Citation: Giorgetti A, Lipizer M, Molina Jack ME, Holdsworth N, Jensen HM, Buga L, Sarbu G, Iona A, Gatti J, Larsen M, Fyrberg L, Østrem AK and Schlitzer R (2020) Aggregated and Validated Datasets for the European Seas: The Contribution of EMODnet Chemistry. Front. Mar. Sci. 7:583657. doi: 10.3389/fmars.2020.583657

Received: 15 July 2020; Accepted: 20 November 2020;
Published: 11 December 2020.

Edited by:

Jay S. Pearlman, Institute of Electrical and Electronics Engineers, France

Reviewed by:

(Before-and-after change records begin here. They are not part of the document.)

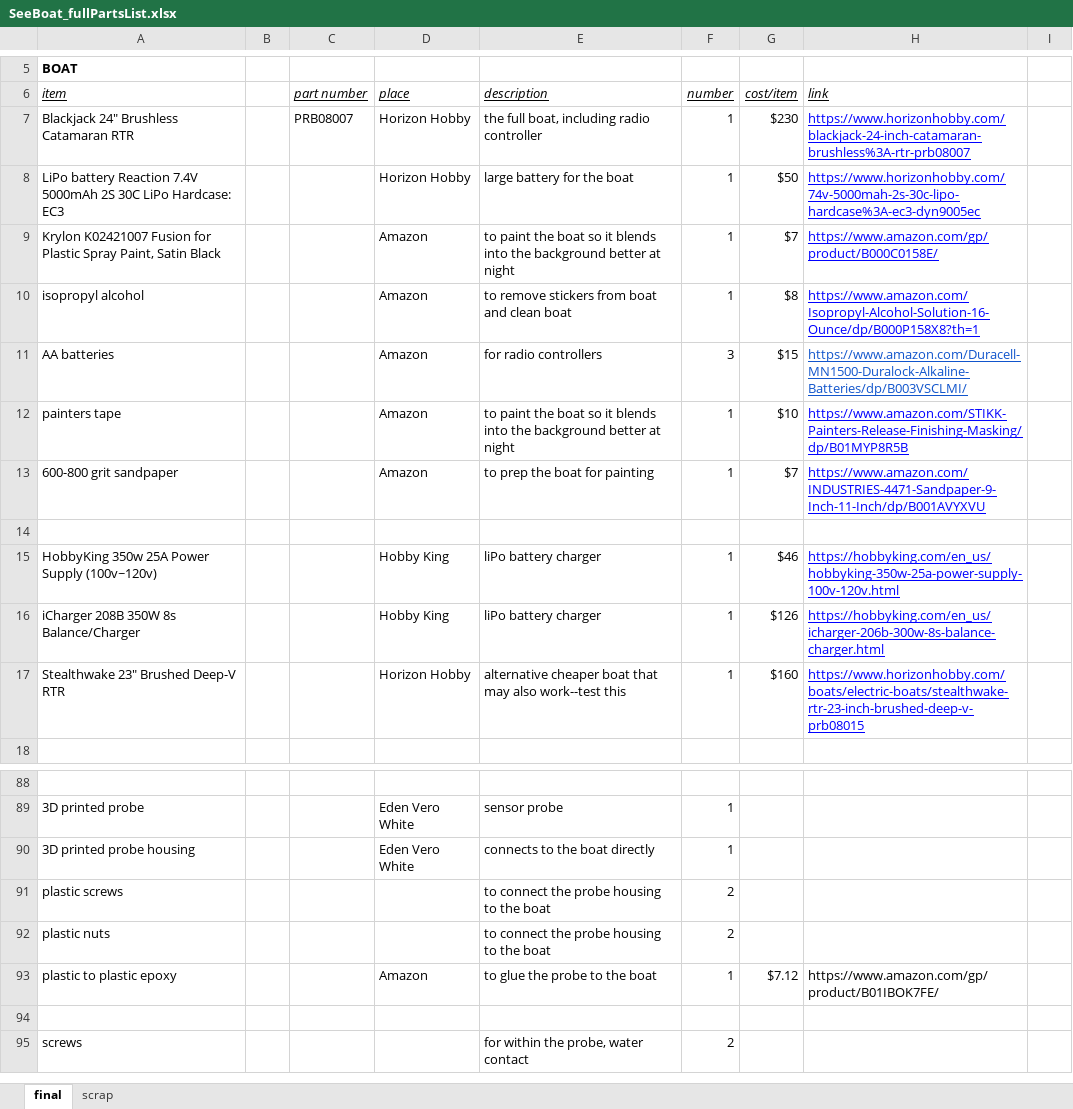
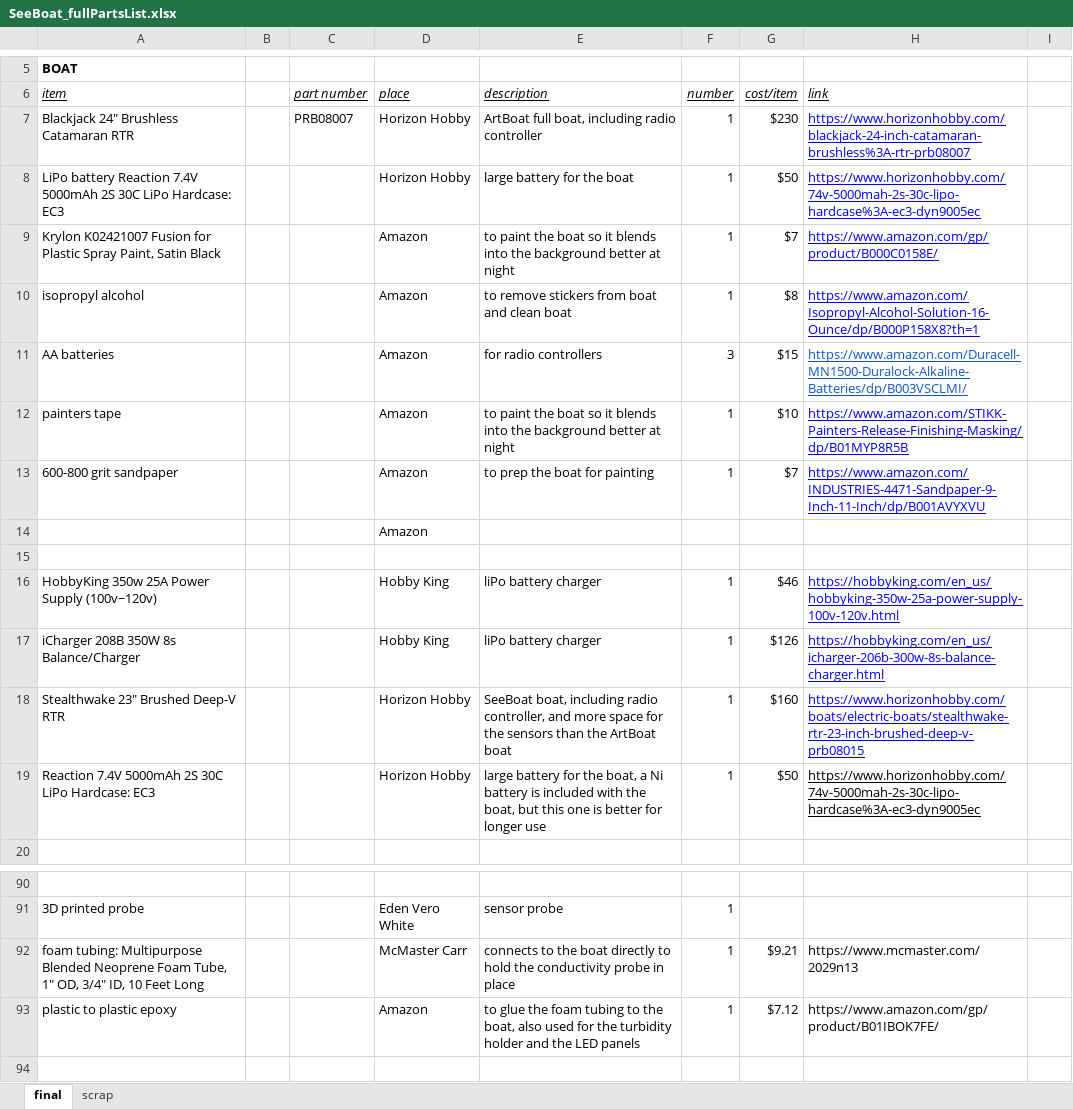
Before and after one commit to lperovich/seeboat, an Excel workbook: hardware/SeeBoat_fullPartsList.xlsx, sheet final, drawn as a sheet; only a part is shown, gaps mark what is left out; the shorter side is filled out with more unchanged rows; values as stored, in another font and other column widths than the file's, no borders; removed rows and columns are numbered as before the commit, all else as after; the diff names each change by its address in the sheet, - before the commit and + after, or states it on an @@ line.

Commit message:
add tubing conductivity holder, update boat parts

```diff
--- a/hardware/SeeBoat_fullPartsList.xlsx (sheet final)
+++ b/hardware/SeeBoat_fullPartsList.xlsx (sheet final)
-E7: the full boat, including radio controller
+E7: ArtBoat full boat, including radio controller
+row 14:  |  |  | Amazon
-E18: alternative cheaper boat that may also work--test this
+E18: SeeBoat boat, including radio controller, and more space for the sensors than the ArtBoat boat
+row 19: Reaction 7.4V 5000mAh 2S 30C LiPo Hardcase: EC3 |  |  | Horizon Hobby | large battery for the boat, a Ni battery is included with the boat, but this one is better for longer use | 1 | $50 | https://www.horizonhobby.com/74v-5000mah-2s-30c-lipo-hardcase%3A-ec3-dyn9005ec
-row 90: 3D printed probe housing |  |  | Eden Vero White | connects to the boat directly | 1
-row 91: plastic screws |  |  |  | to connect the probe housing to the boat | 2
-row 92: plastic nuts |  |  |  | to connect the probe housing to the boat | 2
+row 92: foam tubing: Multipurpose Blended Neoprene Foam Tube, 1" OD, 3/4" ID, 10 Feet Long |  |  | McMaster Carr | connects to the boat directly to hold the conductivity probe in place | 1 | $9.21 | https://www.mcmaster.com/2029n13
-E93: …glue the probe to the boat
+E93: …glue the foam tubing to the boat, also used for the turbidity holder and the LED panels
```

Heather Benway, Woods Hole Oceanographic Institution, United States
Benjamin Gerrit Pfeil, University of Bergen, Norway

Copyright © 2020 Giorgetti, Lipizer, Molina Jack, Holdsworth, Jensen, Buga, Sarbu, Iona, Gatti, Larsen, Fyrberg, Østrem and Schlitzer. This is an open-access article distributed under the terms of the Creative Commons Attribution License (CC BY). The use, distribution or reproduction in other forums is permitted, provided the original author(s) and the copyright owner(s) are credited and that the original publication in this journal is cited, in accordance with accepted academic practice. No use, distribution or reproduction is permitted which does not comply with these terms.

*Correspondence: Alessandra Giorgetti,